- Task item:
Output every record exactly, apart from its images.

*** Given records ***

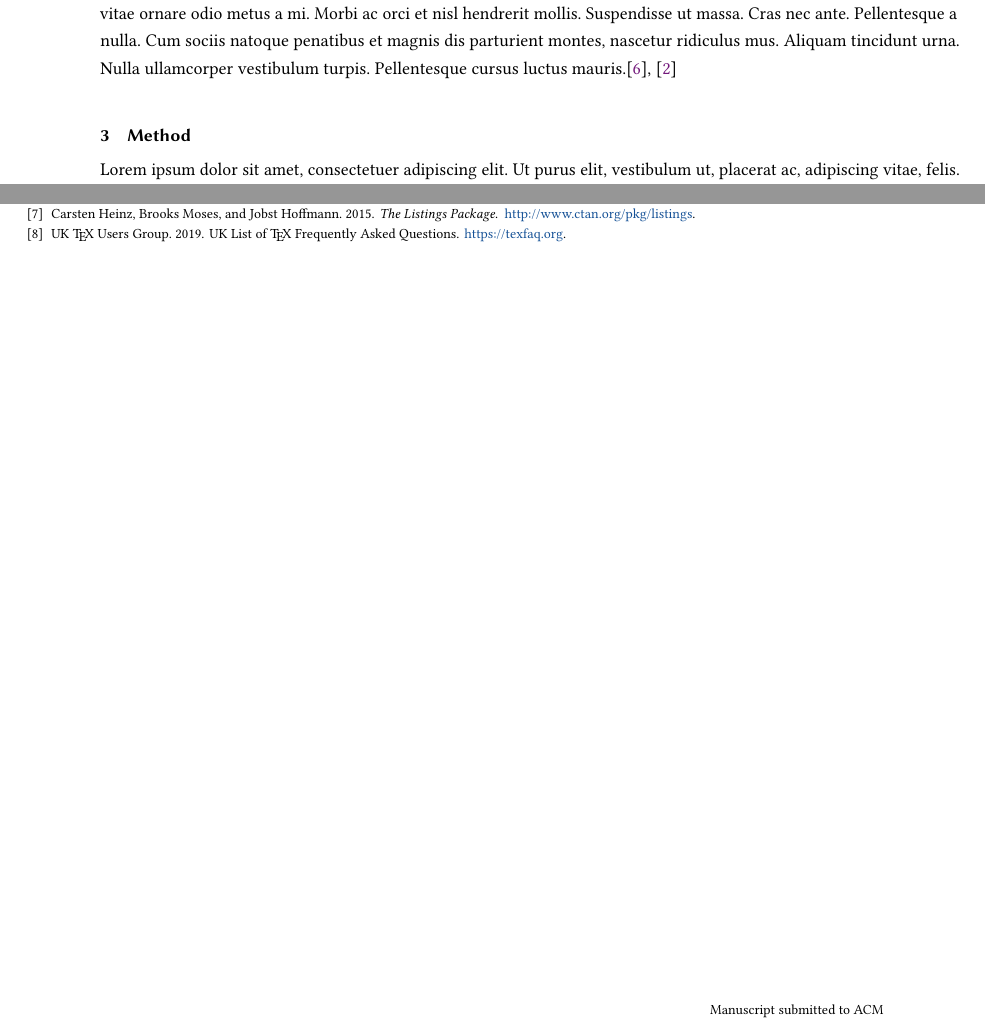
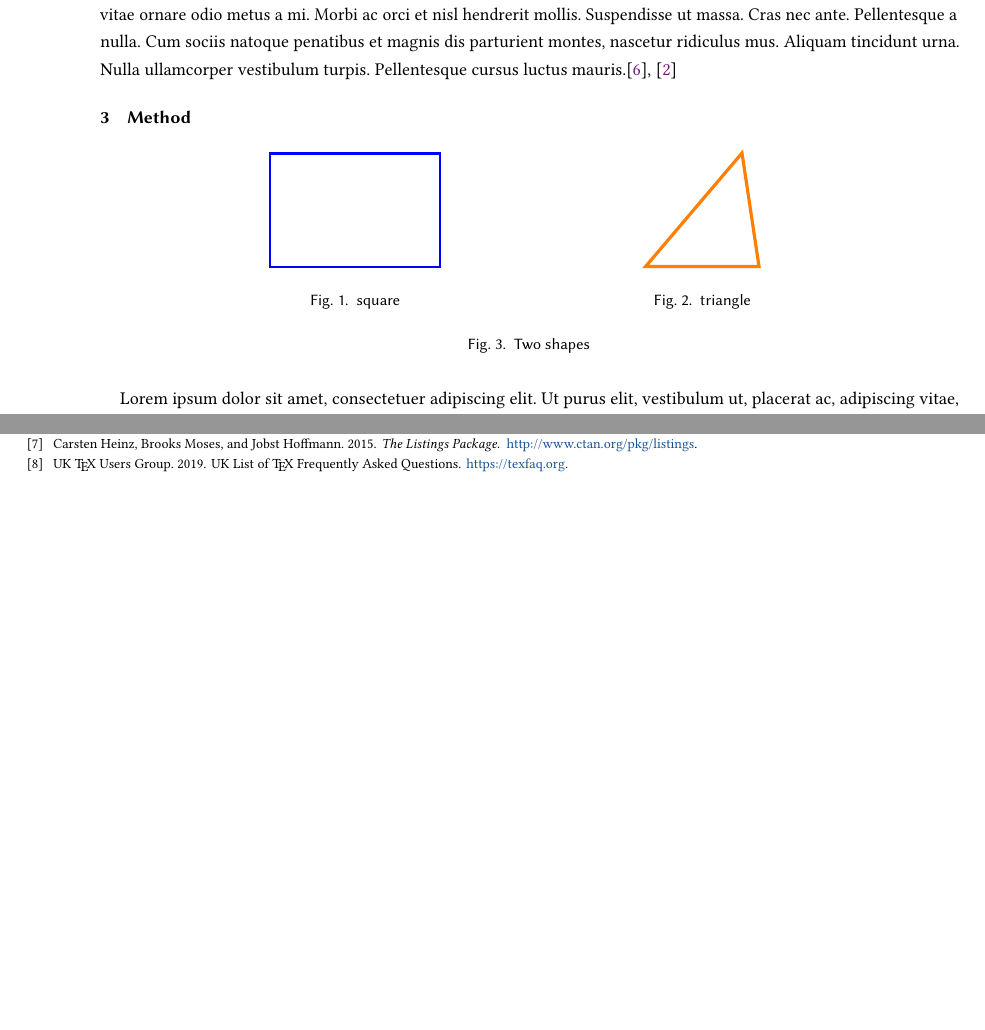
Before and after one commit to alanlivio/latex-examples, a LaTeX paper (acmart/manuscript.tex): two parts of pages 2 and 3 of 3, joined at a grey line, cut so that both start at the same text, the shorter picture padded with empty space. Compiled offline with pdfLaTeX.

Commit message:
add captionbox

```diff
--- a/acmart/manuscript.tex
+++ b/acmart/manuscript.tex
@@ -1,4 +1,4 @@
-\documentclass[manuscript,screen,noacm]{acmart}
+\documentclass[manuscript,screen,nonacm]{acmart}
 
 % pkgs basic
 \usepackage[T1]{fontenc}
@@ -65,6 +65,24 @@
 \label{sec:method}
 %%%%%%%%%%%%%%%%%%%%
 
+\begin{figure}[!ht]
+    \centering
+    \captionbox{square\label{fig:square}}
+    [.4\textwidth]{
+        \begin{tikzpicture}
+        \draw[blue, very thick] (0,0) rectangle (3,2);
+        \end{tikzpicture}
+    }
+    \captionbox{triangle\label{fig:triangle}}
+    [.4\textwidth]{
+        \begin{tikzpicture}
+        \draw[orange, ultra thick] (4,0) -- (6,0) -- (5.7,2) -- cycle;
+        \end{tikzpicture}
+    }
+    \caption{Two shapes}\label{fig:shapes}
+    \Description{}
+\end{figure}
+
 \lipsum[1-2]\cite{Heinz15}, \cite{Fear05}
 
 %%%%%%%%%%%%%%%%%%%%
```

*** End of Given records ***

- Task result:
Before and after one commit to alanlivio/latex-examples, a LaTeX paper (acmart/manuscript.tex): two parts of pages 2 and 3 of 3, joined at a grey line, cut so that both start at the same text, the shorter picture padded with empty space. Compiled offline with pdfLaTeX.

Commit message:
add captionbox

```diff
--- a/acmart/manuscript.tex
+++ b/acmart/manuscript.tex
@@ -1,4 +1,4 @@
-\documentclass[manuscript,screen,noacm]{acmart}
+\documentclass[manuscript,screen,nonacm]{acmart}
 
 % pkgs basic
 \usepackage[T1]{fontenc}
@@ -65,6 +65,24 @@
 \label{sec:method}
 %%%%%%%%%%%%%%%%%%%%
 
+\begin{figure}[!ht]
+    \centering
+    \captionbox{square\label{fig:square}}
+    [.4\textwidth]{
+        \begin{tikzpicture}
+        \draw[blue, very thick] (0,0) rectangle (3,2);
+        \end{tikzpicture}
+    }
+    \captionbox{triangle\label{fig:triangle}}
+    [.4\textwidth]{
+        \begin{tikzpicture}
+        \draw[orange, ultra thick] (4,0) -- (6,0) -- (5.7,2) -- cycle;
+        \end{tikzpicture}
+    }
+    \caption{Two shapes}\label{fig:shapes}
+    \Description{}
+\end{figure}
+
 \lipsum[1-2]\cite{Heinz15}, \cite{Fear05}
 
 %%%%%%%%%%%%%%%%%%%%
```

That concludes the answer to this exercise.